The mad world of television production
The bundles of thick cables by Gate 7 at Green Park were a dead giveaway. They ran into a room filled with black boxes containing equipment that is more widely travelled than the Indian team. This was where Trans World International (TWI) had set up a studio; pictures from here are uplinked and then broadcast to over 100 countries.
A producer there took me under his wing, and into the room where images are cut, replays rewound, statistics culled, and the sound on the stump-mike amplified after close decisions. "How long do you think this took to set up?" he asked, sweeping his arm around the room. "Five-and-a-half hours, including testing." The room was packed with equipment and the floor littered with wires. Then, over speakers set up across the room, a voice announced: "We are back on air." It was the director, hunched forward in his chair before a wall of monitors covering every conceivable angle on the field. There were feeds from the stump camera, the ones placed on either side for run-outs, and even one focused on the commentators, who picked up the cue immediately. "The partnership [between Rahul Dravid and Mohammad Kaif] is 67 off 102 balls," came Rameez Raja's voice over the speakers on resumption.
When the tour ends, the men and women with TWI, the production company assigned by the Indian board to produce this series, will have been at it for 45 successive days. For the cricket fan, the tour involves three Tests and six one-dayers. For the people producing the series, even the days in between count. Planes need to be hired - "Don't even ask about the cost of one of those," said the producer - bureaucratic local associations need to be dealt with, visas need to be acquired. All of this needs to be done in an instant, as had happened this time around because the BCCI awarded production rights only three days before the series began. Even in the high-pressure atmosphere of live production, this was some task. "We asked the guys to remain on standby in case we received the rights," the producer said. His work was helped by the timing of the series, because there were no other sports events at this part of the year. This meant that the cameramen and technicians were all free to cover the cricket.
This team has 45 members, 12 of whom are on the cameras. Most are hired hands, in one country one day, a continent away the next. But some are regulars. Like the statistician, who doesn't need to be BCCI-approved. In fact, once the rights are awarded to the lowest bidder, the cricket board does not play much of a role, barring the selection of commentators. While this could be seen as a progressive step, the local cricket bodies then take it upon themselves to improve or degrade situations. "I don't want to come back here ever again," a crew member said, referring to the facilities at Kanpur. "The lights went out yesterday. The night before an international match! In comparison, Ahmedabad, Bangalore and Jamshedpur were television-friendly. Here, we have to pay for the fans, the tables, even the drinking water." What about food? He laughed.

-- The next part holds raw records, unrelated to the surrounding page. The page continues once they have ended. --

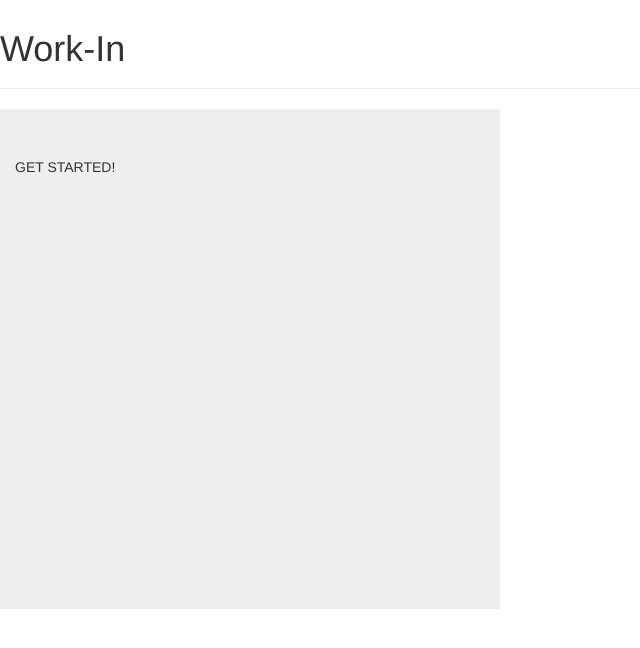
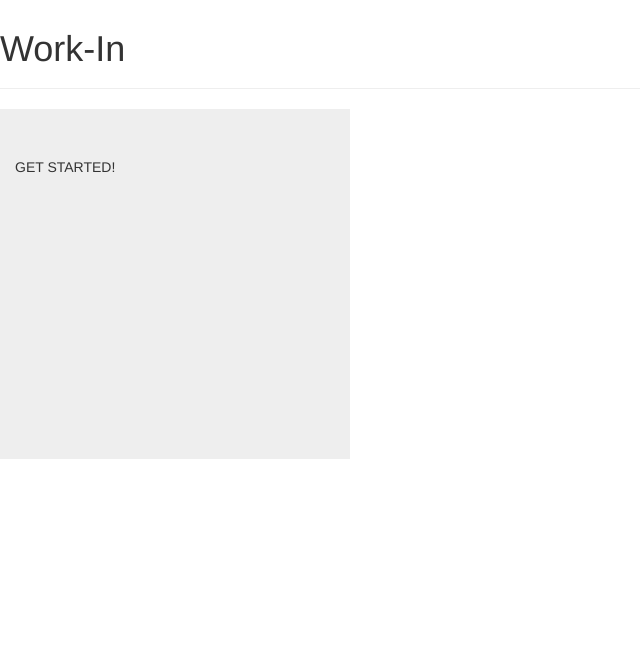
Before and after one commit to adis18-meet/personal_website, a PHP site: page / in a window 1280 px wide. Shown: the part 51-699 px from the top of the page, without its empty margins (0-640 px from the left). Run offline with PHP 8.4, Linux system fonts and the light colour scheme.

Commit message:
jumotron

```diff
--- a/about.html
+++ b/about.html
@@ -15,8 +15,9 @@
 	    <div class="navbar-header">
 	    </div>
 	    <ul class="nav navbar-nav">
-	   		<li><a href="about.html">ABOUT</a></li>
+
 	    	<li><a href="home.html">HOME</a></li>
+	    	<li><a href="about.html">ABOUT</a></li>
 	    	<li><a href="workouts.html">WORKOUTS</a></li>
 	    </ul>
 	</nav>
--- a/home.css
+++ b/home.css
@@ -3,6 +3,7 @@
   background-image:('getstarted.jpg') no-repeat center center;
   background-position: 0% 25%;
   background-repeat: no-repeat;
-  height: 500px;
-  width: 500px;
+  height: 350px;
+  width: 350px;
+  color: black;
 }
--- a/workouts.html
+++ b/workouts.html
@@ -16,7 +16,7 @@
 	    </div>
 	    <ul class="nav navbar-nav">
 	    	<li><a href="home.html">HOME</a></li>
-	    	<li class="active"><a href="workouts.html">WORKOUTS</a></li>
+	    	<li><a href="workouts.html">WORKOUTS</a></li>
 	    	<li><a href="about.html">ABOUT</a></li>
 	    </ul>
 	</nav>
```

Dilemmas are avoided by a reconnaissance team. They arrived in Kanpur three days before the game to figure out what was needed, which holes needed to be plugged, what exactly the ground allowed them to do. This job requires patience, luck, and a spot of divine backing.
Once the stage is set, the task is exacting. The drinks break was met with a surge towards the loo, and between innings the crew had 15 minutes for lunch. Between overs they hovered above their consoles, and stepped into action when the countdown before the next over began. It is a task that requires absolute concentration, for when things run smoothly, only the bumps are remembered. "We could have a great day when everything works out well," the producer sighed, "but if we make one mistake, that's what people will recall."
With live television, mistakes are inevitable. For some time, with the changing appearance of the game, the way it is portrayed has changed too. There are nearly five cuts between balls, giving it the slick appearance of a Hollywood action movie. The scope for mistakes is high as the director announces relentlessly, "Six, take six, ten, take ten ..." to switch cameras rapidly between deliveries. But these mistakes could also be glossed over in the barrage of imagery.
Besides this, there is much to be done on a typical matchday. Wake up at five, be at the ground by six, get everything going, handle the game, pack up by eight or nine, send off the equipment by a specially chartered cargo plane, hit the sack by midnight, and catch a flight at an unearthly hour not long after. The times vary, but the intensity remains the same. Did this not drive them mad, I asked the producer? "You simply get used to it," was his reply.
"What about Delhi? How will you manage that?" I queried.
"We'll manage it somehow."
Producers frequently agree that dealing with cricket coverage in India tends to be chaotic, with unbelievable demands placed on production companies at short notice. But even by the hectic standards of today, the last game of the tour threatens to create the most dire problems. One observer at the Ferozshah Kotla said yesterday that it was far from complete. This, the obsessive security and the placement of President Musharraf's viewing box could all prevent cameras we take for granted from functioning normally. You don't miss a run-out cam until it isn't there, do you?
I left them as Rameez ambled into the studio, looking spiffing in a pink shirt, amid technicians loading boxes and preparing for the next match. Outside were generators in trucks travelling by road to Delhi. These generators, according to one source, had been due in Delhi at 5pm today. There was no reason for it. The Delhi association just wanted them there by five in the evening.
That's what production is like. Mostly maddening, and sometimes quite inexplicable. But you simply get used to it.
Rahul Bhatia is on the staff of Cricinfo.